Today in New Delhi, India
Nov 21, 2018-Wednesday
New Delhi
  • Humidity
  • Wind

UPA can win House majority: Survey

The CSDS survey finds that NDA would have suffered the most if a national poll had been conducted early this month.

india Updated: Aug 13, 2006 12:22 IST

India's ruling coalition could have won a comfortable majority in the Lok Sabha if a parliamentary election had been held early this month, says a survey published on Sunday, noting the steadily rising popularity ratings of both Prime Minister Manmohan Singh and Congress president Sonia Gandhi.

The Opposition National Democratic Alliance (NDA) would have been the worst sufferer in the election while the Congress, which heads the ruling United Progressive Alliance (UPA), could have made significant gains, reported the Centre for the Study of Developing Societies (CSDS), which conducted the survey for The Hindu and CNN-IBN Aug 1-6 across 19 states.

"Had a Lok Sabha election been held in the first week of August, the UPA would have won a comfortable majority on its own," said the report authored by Sanjay Kumar, Rajendra Karandikar and Yogendra Yadav and published in The Hindu.

"The ruling coalition's tally could have crossed 300 seats, substantially more than the 222 the Congress and its allies won in the 2004 elections," it said. "The gain is mainly at the expense of NDA. An election in August would have seen the NDA's tally reduced from 189 seats in the last elections to only 120."

The survey said the UPA owed its gain almost entirely to the Congress, which was projected to get 240 seats in the 545-member Lok Sabha, only some distance away from a simple majority but more than what it secured in any parliamentary election since 1991.

The survey showed that the BJP would have registered its worst performance in 17 years. It was projected to get 82 seats, four short of its tally in the 1989 Lok Sabha election. The Left, which backs the Congress-led UPA, were likely to retain their current tally of about 60 seats.

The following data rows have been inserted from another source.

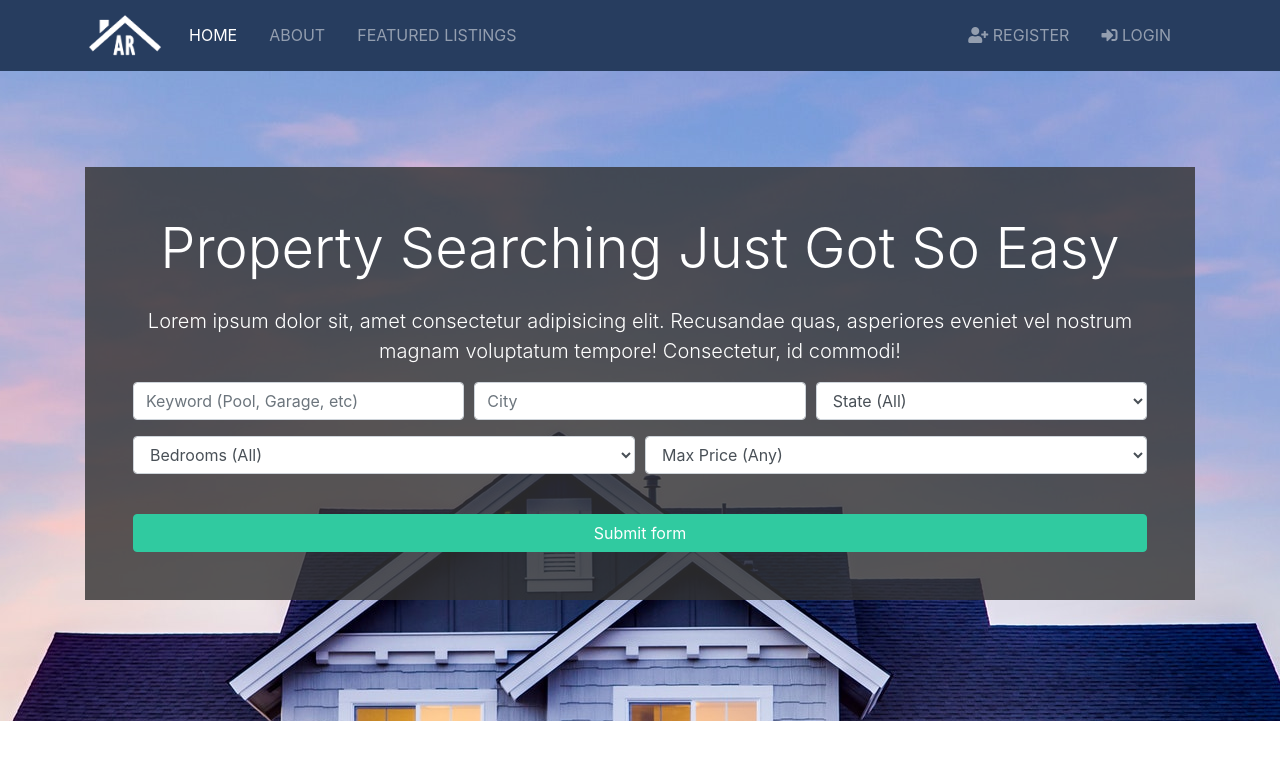
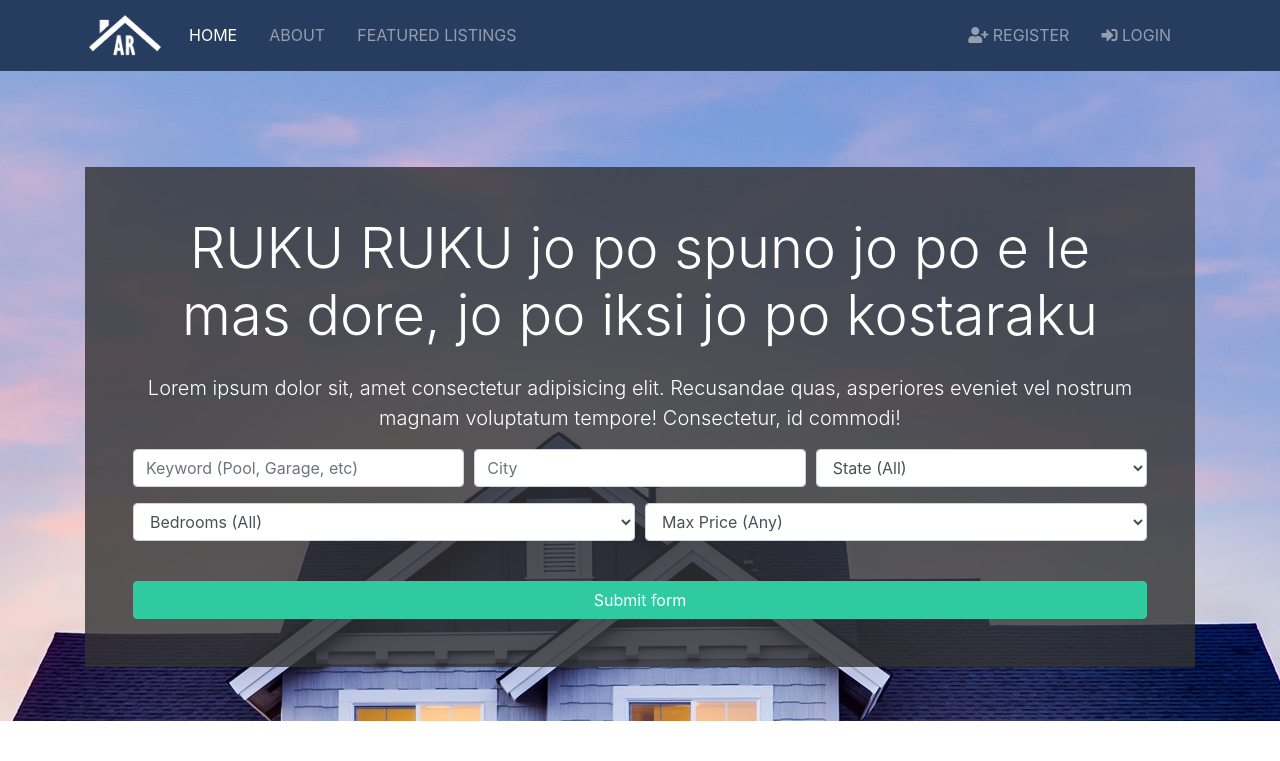
Before and after one commit to egimata/Real_Estate_Website, a Django app: page / in a window 1280 px wide. Shown: the part 57-818 px from the top of the page. Run offline with Django 3.2, Linux system fonts and the light colour scheme; some libraries are stand-ins or nearby versions.

```diff
--- a/templates/pages/index.html
+++ b/templates/pages/index.html
@@ -8,7 +8,7 @@
       <div class="home-search p-5">
         <div class="overlay p-5">
           <h1 class="display-4 mb-4">
-            Property Searching Just Got So Easy
+            RUKU RUKU jo po spuno jo po e le mas dore, jo po iksi jo po kostaraku
           </h1>
           <p class="lead">Lorem ipsum dolor sit, amet consectetur adipisicing elit. Recusandae quas, asperiores eveniet vel nostrum magnam
             voluptatum tempore! Consectetur, id commodi!</p>
```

A similar survey conducted by CSDS in January this year also found the UPA and Congress registering major gains. It was then predicted that the ruling coalition would have won 274 seats while the NDA tally would have been about 150. It is clear that UPA's popularity has risen while NDA has suffered further losses.

The survey findings should please both the government and the Congress because it comes at a time when Manmohan Singh continues to battle several major issues: unending farmer suicides, the Natwar Singh saga, rising prices and the row over seat reservations in institutions of higher learning.

The survey said the overall level of satisfaction with the central government was higher than it was for its NDA predecessor. At the same time, the number of people who think the government has performed worse than expected exceeds the number who think it has performed better than expected.

Voters also feel that the situation has worsened in key areas such as corruption, national security, prices and the condition of farmers.

The survey said three factors were working in favour of the Congress. One was the "robust" popularity rating of Manmohan Singh and Sonia Gandhi, who is also the UPA chairperson. This, it said, was "only getting better".

On the other hand, the leadership crisis in the BJP had left no one in a position to occupy the space vacated by former Prime Minister Atal Bihari Vajpayee.

There was also a subtle but clear shift from regional parties to national parties. The Congress, and to a lesser extent the BJP, would be beneficiaries of this trend in many states.

Finally, the cycle of incumbency favoured the Congress at this juncture because it was not in power in many states. In sharp contrast, the BJP was facing major problems in key states such as Rajasthan, Madhya Pradesh, Chhattisgarh and Jharkhand, all of which it rules. Only Bihar, Orissa and to an extent Gujarat were still with the NDA.

The survey said it was clear that the Congress, India's oldest political party that had ruled the country uninterrupted from 1947 to 1977, was "beginning to regain some of the social ground it lost in the 1990s".

It said 35 per cent of respondents favoured Sonia Gandhi becoming the prime minister while 25 per cent felt Manmohan Singh should continue. Sonia Gandhi's popularity was put at 27.9 per cent, compared to the 18.5 per cent of Vajpayee, the next popular national leader.

In contrast, Manmohan Singh's popularity ratings were 12 per cent and that of BJP's LK Advani a mere 1.9 per cent.

First Published: Aug 13, 2006 11:40 IST